Add up the Amounts
What is the seating capacity of your kitchen island? The width of the island is a key factor but so are the dimensions of the barstools you choose.
You will want seating to be on the outer edge of the work triangle, so as not to interfere with cooking and preparations. With a table height island, plan for 30” wide of space for each diner. Counter height and bar height stools will require about 24 inches wide in order to make diners comfortable sitting at the island. Take the total width and divide by the width of space required for each diner to determine how many barstools your kitchen island will hold.
The type of barstool you select largely depends on how much space you have and how many diners you wish to accommodate with kitchen island seating. If space is at a premium, opt for barstools that are sleek and trim, lacking arms that take up additional inches. If space is not an issue, feel free to choose barstools equipped with arms, curved backs and foot rails.
If your current kitchen island is not quite big enough for your needs, consider supplementing it with a dining table that doubles as an island. This allows you to create an island with varying levels. Different wood finishes and top materials create visual interest.

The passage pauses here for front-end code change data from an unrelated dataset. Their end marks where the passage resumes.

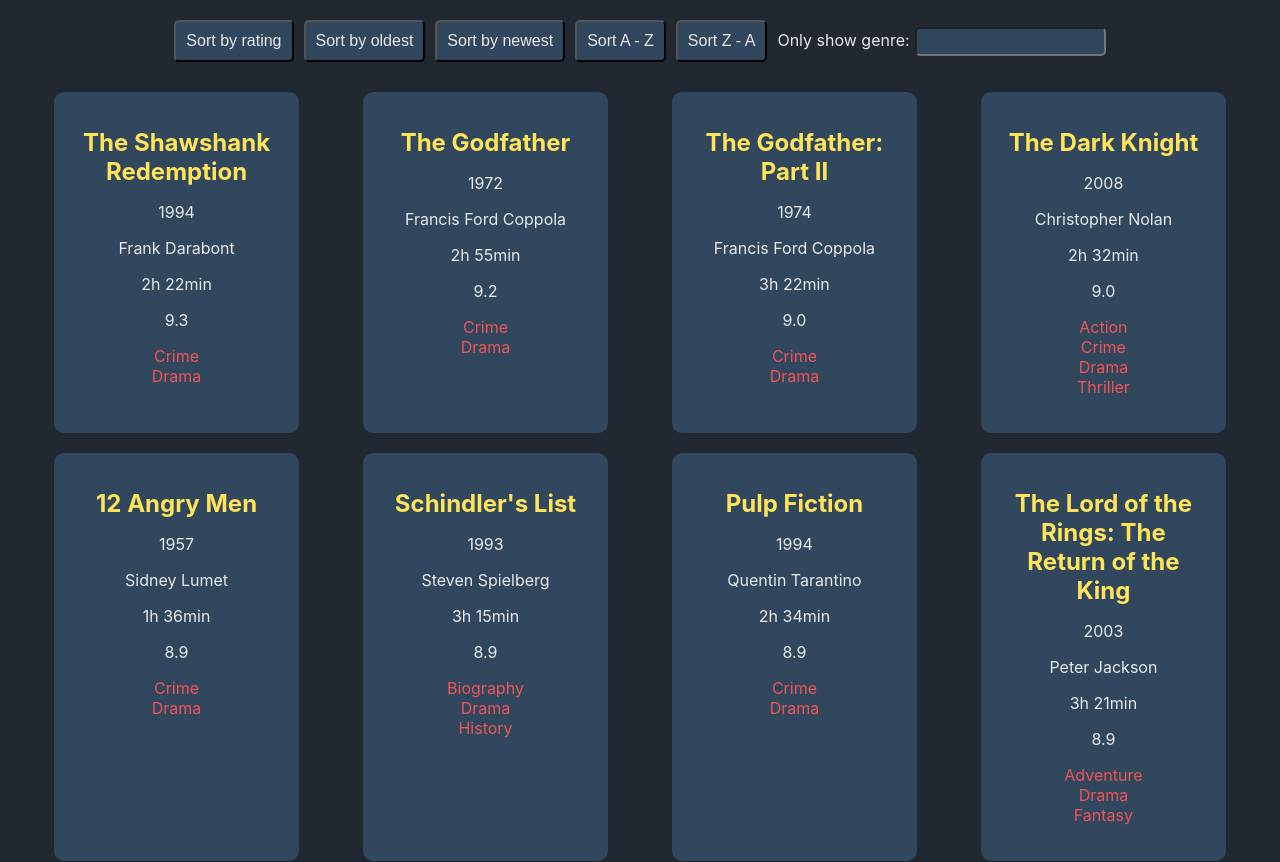
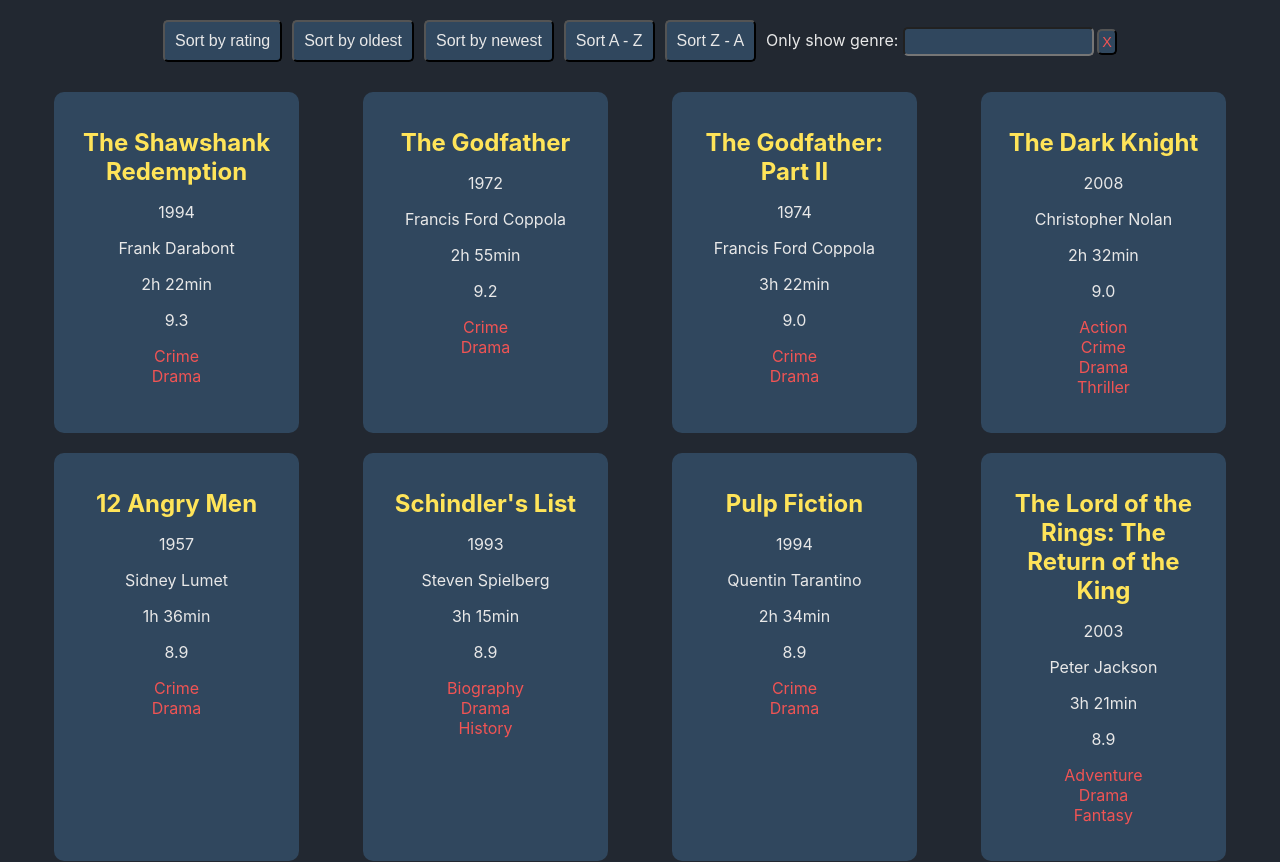
Before and after one commit to timsch3/ReactMoviesDatabaseExercise, a React (Create React App) app: page / in a window 1280 px wide. Shown: the top 862 px of the page. Built offline with nearby package versions, Linux system fonts and the light colour scheme.

Commit message:
added button to clear genre search field

```diff
--- a/src/App.css
+++ b/src/App.css
@@ -8,15 +8,13 @@
 .moviesListInputs {
   padding: 20px;
 }
-.moviesListInputs > button {
+.sortButton {
   padding: 10px;
+  margin-right: 10px;
   background-color: #30475E;
   color: #E8E8E8;
   border-radius: 5px;
   font-size: 1rem;
-}
-.moviesListInputs > button:not(last-of-type) {
-  margin-right: 10px;
 }
 .moviesListInputs > input {
   margin-left: 5px;
@@ -24,6 +22,15 @@
   border-radius: 5px;
   background-color: #30475E;
   color: #E8E8E8;
+}
+#clearGenreButton {
+  margin-left: 3px;
+  padding: 3px;
+  vertical-align: middle;
+  font-size: 0.9rem;
+  background-color: #30475E;
+  color: #F05454;
+  border-radius: 5px;
 }
 
 /* Movies list */
--- a/src/components/MoviesList.js
+++ b/src/components/MoviesList.js
@@ -39,16 +39,20 @@ class MoviesList extends React.Component {
         }
         this.setState({ genreInput: userInput })
     }
+    clearGenreInput = () => {
+        this.setState({ genreInput: '' })
+        this.setState({ moviesList: movies })
+    }
     render() {
         return (
             <div>
                 <div className='moviesListInputs'>
-                    <button onClick={this.sortByRating}>Sort by rating</button>
-                    <button onClick={this.sortByOldest}>Sort by oldest</button>
-                    <button onClick={this.sortByNewest}>Sort by newest</button>
-                    <button onClick={this.sortAZ}>Sort A - Z</button>
-                    <button onClick={this.sortZA}>Sort Z - A</button>
-                    Only show genre:<input type="text" value={this.state.genreInput} onChange={(event) => this.showGenre(event)} />
+                    <button onClick={this.sortByRating} className='sortButton'>Sort by rating</button>
+                    <button onClick={this.sortByOldest} className='sortButton'>Sort by oldest</button>
+                    <button onClick={this.sortByNewest} className='sortButton'>Sort by newest</button>
+                    <button onClick={this.sortAZ} className='sortButton'>Sort A - Z</button>
+                    <button onClick={this.sortZA} className='sortButton'>Sort Z - A</button>
+                    Only show genre:<input type="text" value={this.state.genreInput} onChange={(event) => this.showGenre(event)} /><button id='clearGenreButton' onClick={this.clearGenreInput}>X</button>
                 </div>
                 <div className='moviesListCards'>
                     {this.state.moviesList.map(e => <MovieCard key={e.title}
```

With these tips for designing kitchen island seating, you are sure to get exactly what you need and want. And at Casual Dine of San Diego, we have all the styles of barstools in vogue right now to transform your kitchen into a place perfect for holiday entertaining.